    While there are many positive comments about this pencil, and it’s certainly a nice looking instrument, I have some problems with their “environmentally friendly” marketing. These pencils are manufactured in Thailand. Logs are heavy and I can’t help but wonder how much fuel it takes to ship them to Thailand and then ship them back as pencils. I also wonder how many North American creatures are hitching a ride to Thailand and how many non-native creatures are making the return trip. If they really want to make an environmentally friendly product, these pencils need to be manufactured near the source of the wood.

  16. rachael says:

    Hi – I am doing a term paper on the production of the ForestChoice incense-cedar pencil and I was wondering if anyone could help me get some inside specifics/info. on the production of this pencil? It’s short term notice – i need to write the paper by December. If anyone can help, I’d appreciate it! Thanks!!

  17. saifi traders says:

    we love to write with deer brand pencils manufacturer in pakistan.

  18. John Link says:

    Are the Forest Choice pencils available anywhere besides their own online store? I’d like to try them but the $6.75 S&H charge makes a dozen pretty expensive.

  19. John Link says:

    I found a dozen ForestChoice pencils available at http://stores.ebay.com/Pencil-World-Creativity-Store for $1.95 plus $2.00 for shipping and handling. These pencils are great!

  20. Carrie says:

    How sustainable can the pencil be if the wood comes from California, is shipped to Thailand to be made into a penciul and then shipped back to the US for sale?

  21. Aaron says:

    I have to agree with the commentor above who was skeptical about this pencil’s environmental claims. Despite all of the cool environmental aspects of this product, the bottom line is that wood is shipped to Thailand and pencils are shipped back to the U.S. (which has some of the world’s most productive and sustainable forests). It doesn’t matter how little other pencil companies care for the environment, the fact that they manufacture the pencils in America means that they are likely more environmentally friendly than these pencils.

    I love seeing companies who are trying to go green…but this seems more like greenwashing than anything.

  22. While times were different in 2005, pencil manufacturing in the United States is, mostly, a thing of the past. Musgrave and General’s are still around, but they are lonely. Even the revered Dixons have moved out of the US.

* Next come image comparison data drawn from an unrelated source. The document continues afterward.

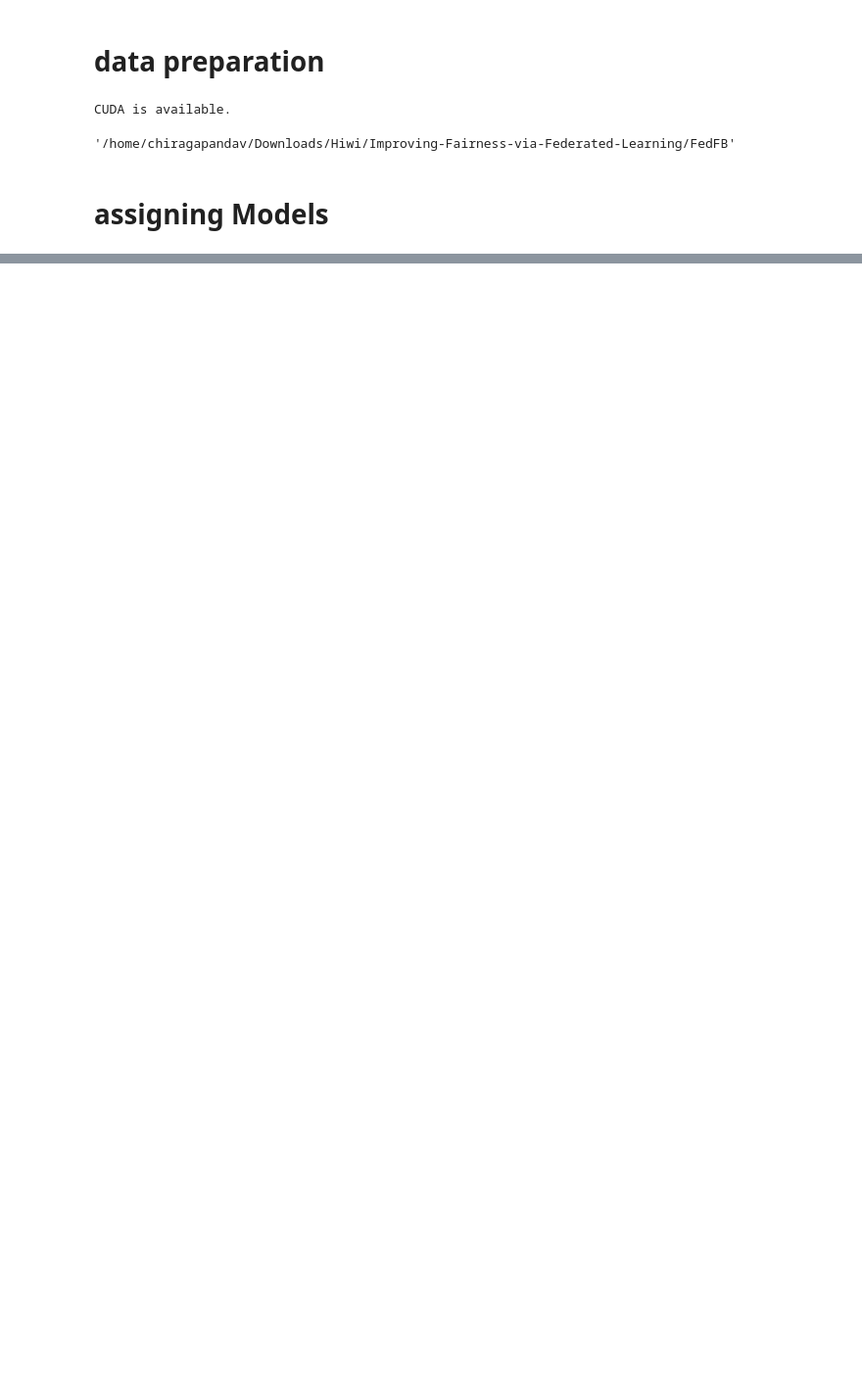
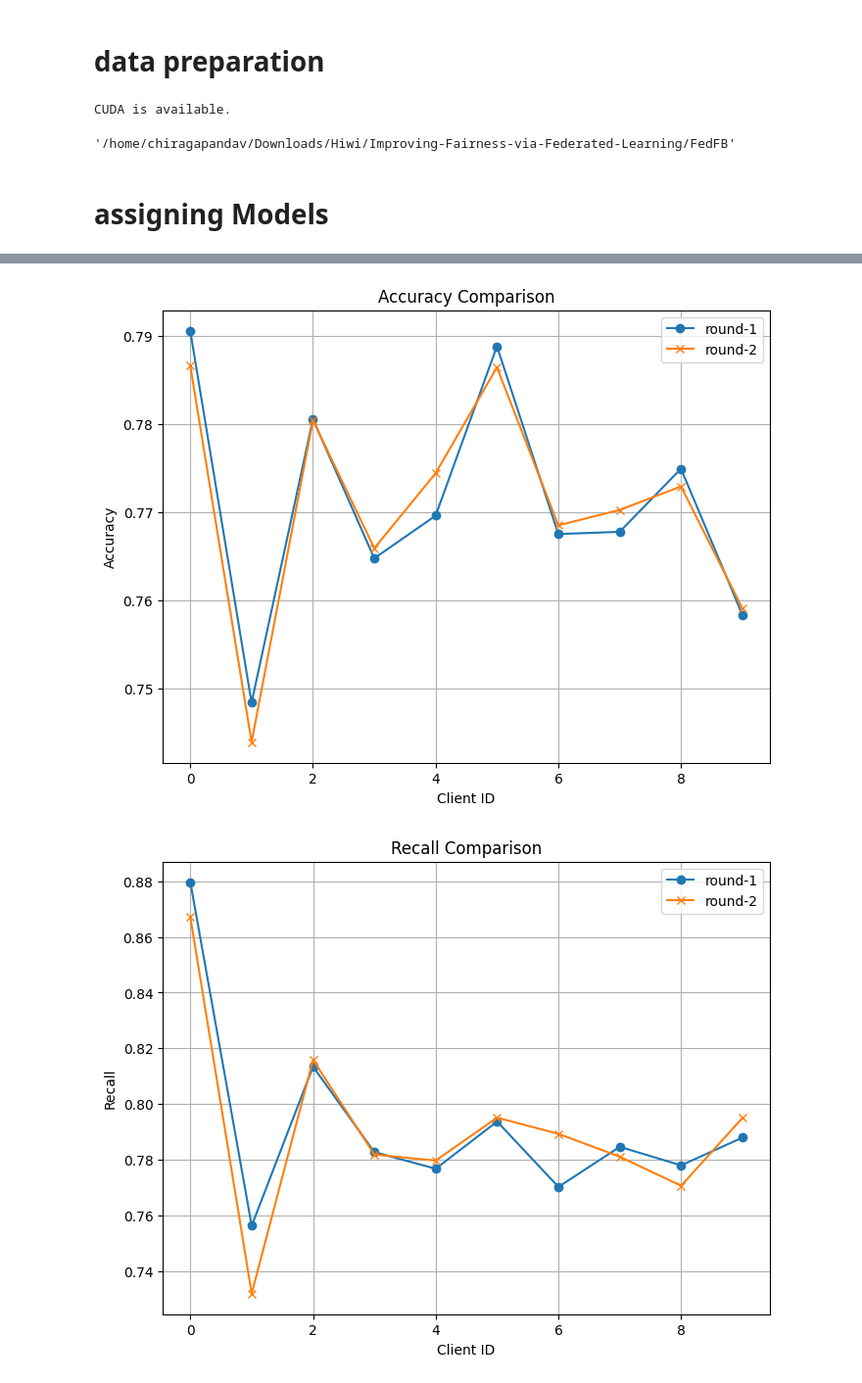
Before and after one commit to chiragpandav/fairfed_subG, a Jupyter notebook: FairFed_modified.ipynb, the cells around one changed output, grey strips where cells are left out. Shown at 98% size. Drawn from its saved outputs; the diff is of its cells as text; code cells hidden in the pictures; blank space fills up the shorter version.

```diff
--- a/FairFed_modified.ipynb
+++ b/FairFed_modified.ipynb
@@ -589,0 +582,27 @@ len:: 10
+# %%
+import pandas as pd
+import matplotlib.pyplot as plt
+
+df = pd.read_csv('client_data.csv')
+
+data_0_9 = df.iloc[:10]
+data_10_19 = df.iloc[10:]
+
+metrics = ['Accuracy', 'Recall']
+
+for metric in metrics:
+    plt.figure(figsize=(8, 6))
+
+    plt.plot(data_0_9['Client ID'], data_0_9[metric], label='round-1', marker='o')
+
+    plt.plot(data_10_19['Client ID'], data_10_19[metric], label='round-2', marker='x')
+
+    plt.title(f'{metric} Comparison')
+    plt.xlabel('Client ID')
+    plt.ylabel(metric)
+    plt.legend()
+    plt.grid(True)
+    plt.show()
+# %% [output]
+[figure, added]
+[figure, added]
```
Also changed, not shown: parts of 5 cells of this notebook.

    This could translate to pencils being inherently un-green because they are almost always imported. But disposable (even a lot of refillable) pens are also not made in the US and are imported.

    Either way, they are extremely nice pencils that are always a pleasure to use.

  23. [...] And, rather than a shoddy layer of paint, they have a nice matte finish that reminds me of Forest Choice pencils (in a very good [...]

  24. [...] Sanfords konnte ich keine finden, leider nur einen würdigen Nachfolger: Forest Choice, Rezension hier.Aber noch ist nicht aller Tage Abend, denn ich habe meine Bestände geprüft, und verfüge noch 18 [...]

  25. Charlie says:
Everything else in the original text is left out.